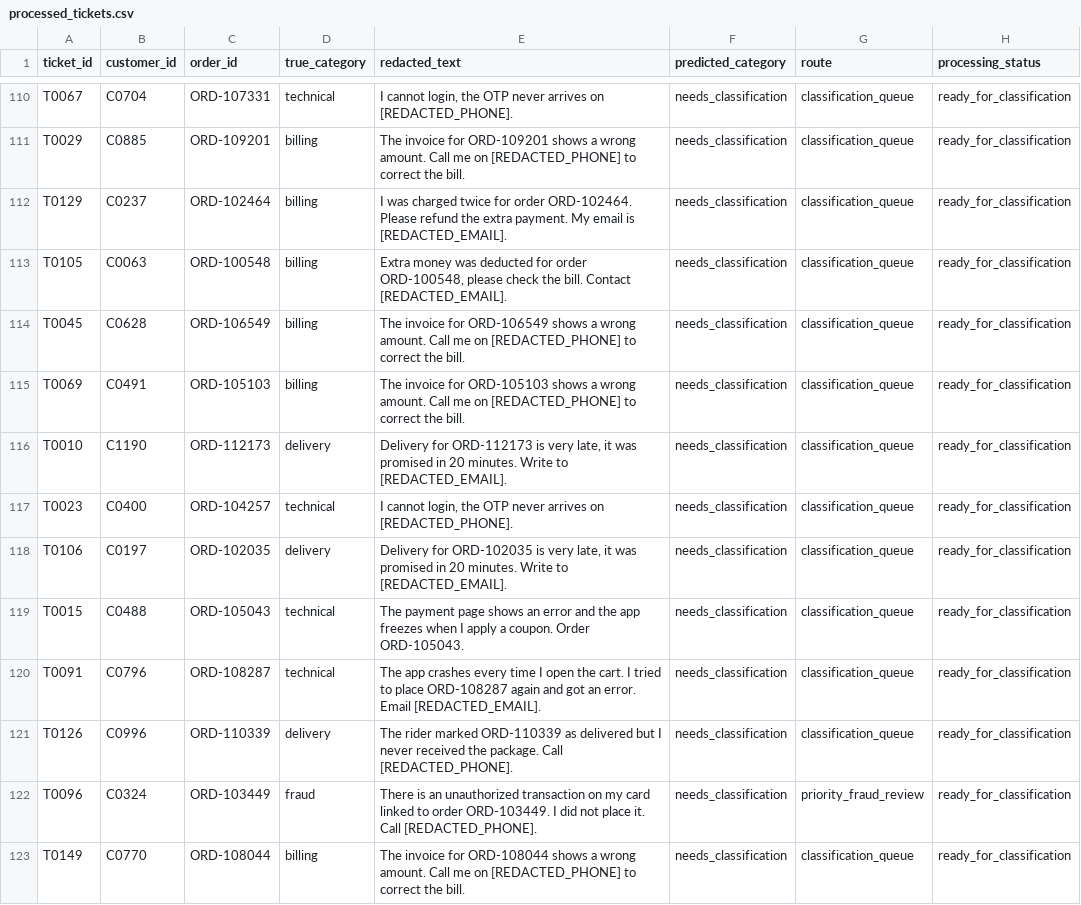
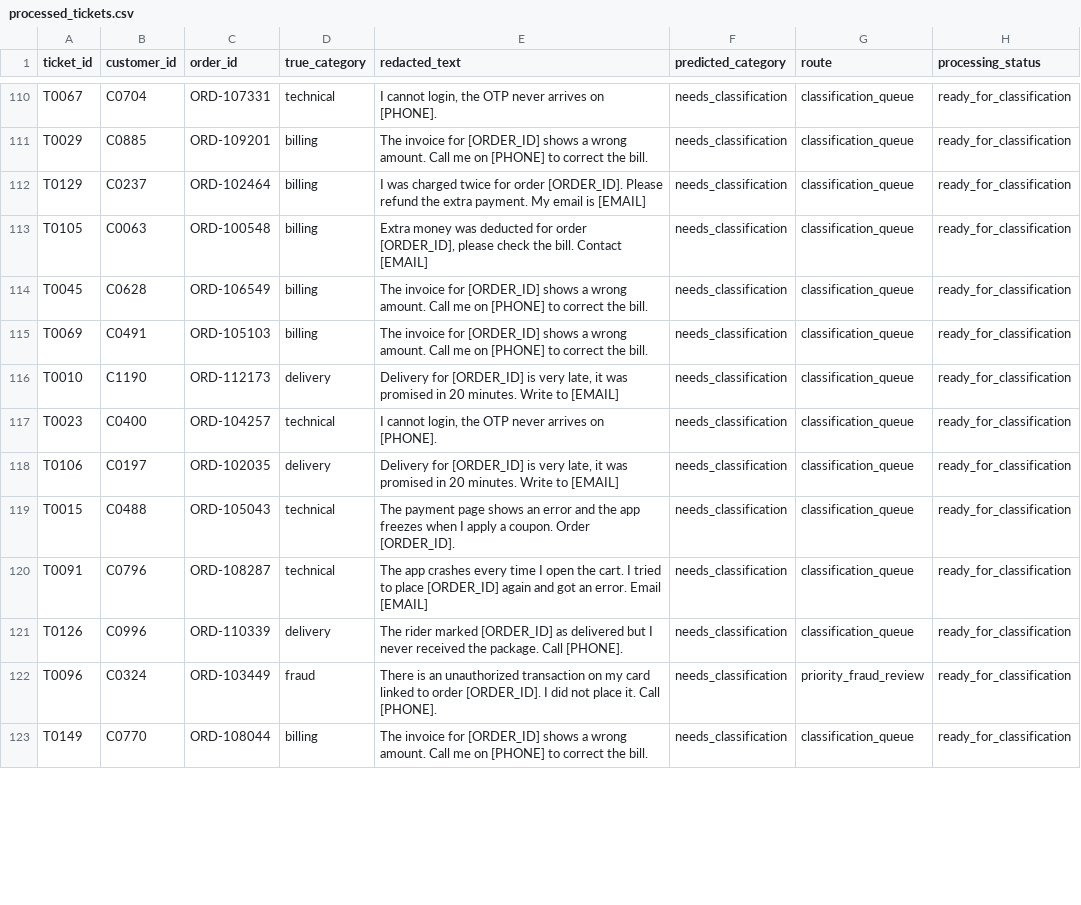
Before and after one commit to mohamedrafiq413-dotcom/instamart-customer-intelligence-copilot, a CSV file: data/clean/processed_tickets.csv, drawn as a sheet; only a part is shown, gaps mark what is left out; the diff covers the shown part only; the diff names each change by its address in the sheet, - before the commit and + after, or states it on an @@ line.

```diff
--- a/data/clean/processed_tickets.csv
+++ b/data/clean/processed_tickets.csv
-E110 (redacted_text): …arrives on [REDACTED_PHONE].
+E110 (redacted_text): …arrives on [PHONE].
-E111 (redacted_text): …invoice for ORD-109201 shows a wrong amount. Call me on [REDACTED_PHONE] to correct…
+E111 (redacted_text): …invoice for [ORDER_ID] shows a wrong amount. Call me on [PHONE] to correct…
-E112 (redacted_text): …for order ORD-102464. Please refund the extra payment. My email is [REDACTED_EMAIL].
+E112 (redacted_text): …for order [ORDER_ID]. Please refund the extra payment. My email is [EMAIL]
-E113 (redacted_text): …for order ORD-100548, please check the bill. Contact [REDACTED_EMAIL].
+E113 (redacted_text): …for order [ORDER_ID], please check the bill. Contact [EMAIL]
-E114 (redacted_text): …invoice for ORD-106549 shows a wrong amount. Call me on [REDACTED_PHONE] to correct…
+E114 (redacted_text): …invoice for [ORDER_ID] shows a wrong amount. Call me on [PHONE] to correct…
-E115 (redacted_text): …invoice for ORD-105103 shows a wrong amount. Call me on [REDACTED_PHONE] to correct…
+E115 (redacted_text): …invoice for [ORDER_ID] shows a wrong amount. Call me on [PHONE] to correct…
-E116 (redacted_text): Delivery for ORD-112173 is very late, it was promised in 20 minutes. Write to [REDACTED_EMAIL].
+E116 (redacted_text): Delivery for [ORDER_ID] is very late, it was promised in 20 minutes. Write to [EMAIL]
-E117 (redacted_text): …arrives on [REDACTED_PHONE].
+E117 (redacted_text): …arrives on [PHONE].
-E118 (redacted_text): Delivery for ORD-102035 is very late, it was promised in 20 minutes. Write to [REDACTED_EMAIL].
+E118 (redacted_text): Delivery for [ORDER_ID] is very late, it was promised in 20 minutes. Write to [EMAIL]
-E119 (redacted_text): …coupon. Order ORD-105043.
+E119 (redacted_text): …coupon. Order [ORDER_ID].
-E120 (redacted_text): …to place ORD-108287 again and got an error. Email [REDACTED_EMAIL].
+E120 (redacted_text): …to place [ORDER_ID] again and got an error. Email [EMAIL]
-E121 (redacted_text): …rider marked ORD-110339 as delivered but I never received the package. Call [REDACTED_PHONE].
+E121 (redacted_text): …rider marked [ORDER_ID] as delivered but I never received the package. Call [PHONE].
-E122 (redacted_text): …to order ORD-103449. I did not place it. Call [REDACTED_PHONE].
+E122 (redacted_text): …to order [ORDER_ID]. I did not place it. Call [PHONE].
-E123 (redacted_text): …invoice for ORD-108044 shows a wrong amount. Call me on [REDACTED_PHONE] to correct…
+E123 (redacted_text): …invoice for [ORDER_ID] shows a wrong amount. Call me on [PHONE] to correct…
```
Also changed, not shown: 142 edited cells elsewhere in this file, data/clean/classified_tickets.csv, outputs/retention_list.csv, 7 other files.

....................

_Requirement_
Each entry above should be written out verbatim, minus its pictures.

_Task output_
Before and after one commit to mohamedrafiq413-dotcom/instamart-customer-intelligence-copilot, a CSV file: data/clean/processed_tickets.csv, drawn as a sheet; only a part is shown, gaps mark what is left out; the diff covers the shown part only; the diff names each change by its address in the sheet, - before the commit and + after, or states it on an @@ line.

```diff
--- a/data/clean/processed_tickets.csv
+++ b/data/clean/processed_tickets.csv
-E110 (redacted_text): …arrives on [REDACTED_PHONE].
+E110 (redacted_text): …arrives on [PHONE].
-E111 (redacted_text): …invoice for ORD-109201 shows a wrong amount. Call me on [REDACTED_PHONE] to correct…
+E111 (redacted_text): …invoice for [ORDER_ID] shows a wrong amount. Call me on [PHONE] to correct…
-E112 (redacted_text): …for order ORD-102464. Please refund the extra payment. My email is [REDACTED_EMAIL].
+E112 (redacted_text): …for order [ORDER_ID]. Please refund the extra payment. My email is [EMAIL]
-E113 (redacted_text): …for order ORD-100548, please check the bill. Contact [REDACTED_EMAIL].
+E113 (redacted_text): …for order [ORDER_ID], please check the bill. Contact [EMAIL]
-E114 (redacted_text): …invoice for ORD-106549 shows a wrong amount. Call me on [REDACTED_PHONE] to correct…
+E114 (redacted_text): …invoice for [ORDER_ID] shows a wrong amount. Call me on [PHONE] to correct…
-E115 (redacted_text): …invoice for ORD-105103 shows a wrong amount. Call me on [REDACTED_PHONE] to correct…
+E115 (redacted_text): …invoice for [ORDER_ID] shows a wrong amount. Call me on [PHONE] to correct…
-E116 (redacted_text): Delivery for ORD-112173 is very late, it was promised in 20 minutes. Write to [REDACTED_EMAIL].
+E116 (redacted_text): Delivery for [ORDER_ID] is very late, it was promised in 20 minutes. Write to [EMAIL]
-E117 (redacted_text): …arrives on [REDACTED_PHONE].
+E117 (redacted_text): …arrives on [PHONE].
-E118 (redacted_text): Delivery for ORD-102035 is very late, it was promised in 20 minutes. Write to [REDACTED_EMAIL].
+E118 (redacted_text): Delivery for [ORDER_ID] is very late, it was promised in 20 minutes. Write to [EMAIL]
-E119 (redacted_text): …coupon. Order ORD-105043.
+E119 (redacted_text): …coupon. Order [ORDER_ID].
-E120 (redacted_text): …to place ORD-108287 again and got an error. Email [REDACTED_EMAIL].
+E120 (redacted_text): …to place [ORDER_ID] again and got an error. Email [EMAIL]
-E121 (redacted_text): …rider marked ORD-110339 as delivered but I never received the package. Call [REDACTED_PHONE].
+E121 (redacted_text): …rider marked [ORDER_ID] as delivered but I never received the package. Call [PHONE].
-E122 (redacted_text): …to order ORD-103449. I did not place it. Call [REDACTED_PHONE].
+E122 (redacted_text): …to order [ORDER_ID]. I did not place it. Call [PHONE].
-E123 (redacted_text): …invoice for ORD-108044 shows a wrong amount. Call me on [REDACTED_PHONE] to correct…
+E123 (redacted_text): …invoice for [ORDER_ID] shows a wrong amount. Call me on [PHONE] to correct…
```
Also changed, not shown: 142 edited cells elsewhere in this file, data/clean/classified_tickets.csv, outputs/retention_list.csv, 7 other files.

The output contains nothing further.